“You have got to be kidding me,” the words escaped her mouth as she looked around the room.
Water pooled, puddled and flowed between the various angles and dips of her floor. Looking to her left she found that her table had been turned in to a bird bath. The press board top, saturated, bowed down towards the floor, collected water in to a little pool, all I need to do is let the birds in.
Needing to let her eyes refocus, Chelsi looking towards the back wall. The pots and pans rack had fallen again, no doubt the ka pushi knocked it down again, trying to jump up onto the back wall. Her eyes followed along the back wall, till it stopped at a crack in the mortar. That new though. Chelsi picked her way through the puddles to get a closer look. The new crack started a brick layer from the top of the wall and followed the mortar down, like a stairway to the land of broken hopes and dreams. It let the traveler off in a muddy pond that covered the toes of Chelsi’s shoes. “And now my socks are wet.” She said turning around to look at Daisy, who only wadded in to water to follow fish, and otherwise avoided it at all costs.
Chelsi sighed, walking back to the doorway. She removed her shoes and peeled off her socks, hanging them over the cross beam of her porch to dry.

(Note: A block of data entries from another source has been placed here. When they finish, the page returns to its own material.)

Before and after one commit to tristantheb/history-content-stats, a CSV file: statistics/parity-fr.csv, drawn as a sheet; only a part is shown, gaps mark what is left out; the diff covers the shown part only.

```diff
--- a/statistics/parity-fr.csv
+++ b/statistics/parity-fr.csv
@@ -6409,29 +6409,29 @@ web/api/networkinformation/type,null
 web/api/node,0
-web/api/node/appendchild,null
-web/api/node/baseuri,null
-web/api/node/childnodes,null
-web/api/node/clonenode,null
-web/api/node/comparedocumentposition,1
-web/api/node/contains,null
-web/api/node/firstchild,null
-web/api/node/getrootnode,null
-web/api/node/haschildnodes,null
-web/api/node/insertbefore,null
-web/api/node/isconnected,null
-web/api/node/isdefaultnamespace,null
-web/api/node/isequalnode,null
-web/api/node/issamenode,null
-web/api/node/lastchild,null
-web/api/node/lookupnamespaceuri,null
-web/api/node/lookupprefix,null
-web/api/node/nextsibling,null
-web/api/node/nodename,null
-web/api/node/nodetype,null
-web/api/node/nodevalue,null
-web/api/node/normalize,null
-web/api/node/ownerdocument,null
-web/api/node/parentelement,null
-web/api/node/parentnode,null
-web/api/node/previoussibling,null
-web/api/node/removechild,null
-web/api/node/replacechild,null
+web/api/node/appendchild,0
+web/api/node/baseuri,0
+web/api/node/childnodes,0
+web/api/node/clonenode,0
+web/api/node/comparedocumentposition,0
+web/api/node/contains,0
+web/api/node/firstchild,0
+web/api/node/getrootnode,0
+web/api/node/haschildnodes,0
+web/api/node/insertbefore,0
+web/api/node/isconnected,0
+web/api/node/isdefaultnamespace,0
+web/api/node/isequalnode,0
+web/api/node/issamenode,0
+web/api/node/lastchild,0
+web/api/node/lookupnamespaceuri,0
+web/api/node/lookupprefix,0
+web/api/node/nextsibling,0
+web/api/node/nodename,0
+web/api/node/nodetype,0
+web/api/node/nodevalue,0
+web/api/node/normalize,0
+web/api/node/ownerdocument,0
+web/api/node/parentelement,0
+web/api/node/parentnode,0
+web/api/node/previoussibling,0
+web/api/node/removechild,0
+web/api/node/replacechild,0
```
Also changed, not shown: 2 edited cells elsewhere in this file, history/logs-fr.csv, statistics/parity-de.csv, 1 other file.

With her broom in hand, she followed the back to the deepest part, and with nothing else to do, began sweeping it out. Chelsi thought back to a story Rolla, a volunteer of the 2014 – 2016 class, had told. After breaking her collar bone and spending six weeks in South Africa, she said she home to ‘a mosquito breeding ground of epic proportion. Water as far as the eye could see.’ Her next step was to close the door and tell her host family that she would be living in their house until they cleaned it up… Chelsi didn’t have that flare for dramatics, and was nauseated by even the idea of staying in her host family’s house. It was better built, but dark and musty, with no spare space. And after six weeks, sure, I getting it. A little bit of water added every day from the rain. But I’ve only been gone for ten days maybe. She continued to push the water towards the door.
There had been a heavy rainstorm a few day previous, in town. And it wasn’t unlikely that it her village, with rain that heavy it could have slid under the door, and there is a leak over the table, but the counter top? There’s never been a problem there. She swept and swept the water towards the door, and like the waves she created with her broom, anger, disappointment and sadness swelled, then subsided, swelled and subsided inside her.

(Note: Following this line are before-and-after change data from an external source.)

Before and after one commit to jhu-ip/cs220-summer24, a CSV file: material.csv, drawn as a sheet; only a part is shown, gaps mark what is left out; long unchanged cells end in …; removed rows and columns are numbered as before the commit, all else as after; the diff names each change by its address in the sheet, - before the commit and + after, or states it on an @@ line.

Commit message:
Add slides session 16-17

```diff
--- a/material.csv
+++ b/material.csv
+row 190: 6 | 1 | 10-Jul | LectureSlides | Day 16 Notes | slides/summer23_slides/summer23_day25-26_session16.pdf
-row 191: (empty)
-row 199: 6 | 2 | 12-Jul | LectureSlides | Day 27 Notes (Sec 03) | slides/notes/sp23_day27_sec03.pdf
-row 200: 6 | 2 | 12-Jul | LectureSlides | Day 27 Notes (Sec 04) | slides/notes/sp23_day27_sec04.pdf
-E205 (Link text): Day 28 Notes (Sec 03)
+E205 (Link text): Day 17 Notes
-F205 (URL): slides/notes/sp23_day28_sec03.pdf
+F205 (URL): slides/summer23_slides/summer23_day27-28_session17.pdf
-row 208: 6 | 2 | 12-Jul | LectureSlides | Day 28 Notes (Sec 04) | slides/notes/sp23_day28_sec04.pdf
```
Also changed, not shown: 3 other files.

When the floor was clear, though far from dry, Chelsi stopped to stretch out her back and survey the damage to the table and counter top.
Chelsi brushed the water from the top of the table. The finish, once again fully hydrated had become yellow and sticky. The forward left leg was warp, and little bits of black colored mold were creeping out of the joint. Chelsi wiped it away with her finger. “The only thing left to do, is to hope it dries okay,” she said to Daisy, who was now taking a few uneasy steps into the house.
Chelsi was most puzzled by the story of the counter top, which she now scrutinized. The wood itself was a lot sturdier than the table, but everything on top was saturated. She began by moving everything to wipe it down. As she worked her eyes drifted back to the wall, to the crack. She followed it up this time to the corner where the roof met the wall. “Ugh…” escaped from her subconsciously, and the mystery was solved. She dropped the rag she was using to clean and walked out the door. Slipping into her flip flops she rounded the house to view the suspect corner from the outside. And there it is….
What she was confronted with was a collapsed support beam. The beam the held up the frame of her roof had fallen to the wayside, pulling the frame apart with it. A large crack now ran up the seam of her roof to the top. She hadn’t noticed it inside because it was covered by plastic. Now that same plastic acted like funnel, dumping any water that fell on the south side of the roof right into her house.
Chelsi dragged herself back inside, unsure what to do. If it had just been a rip in the plastic she could have covered it with tape. A crack in the wall? Fill it with mud. A collapsed roof? A brand new roof? Not nine months old? She picked up her phone and dialed the number of her volunteer leader, Laura. She listened to the phone ring, ring, ring….
“Hello?” the voice of her friend sounded through the speaker.
“Hey,” Chelsi responded. “I think I have a problem.”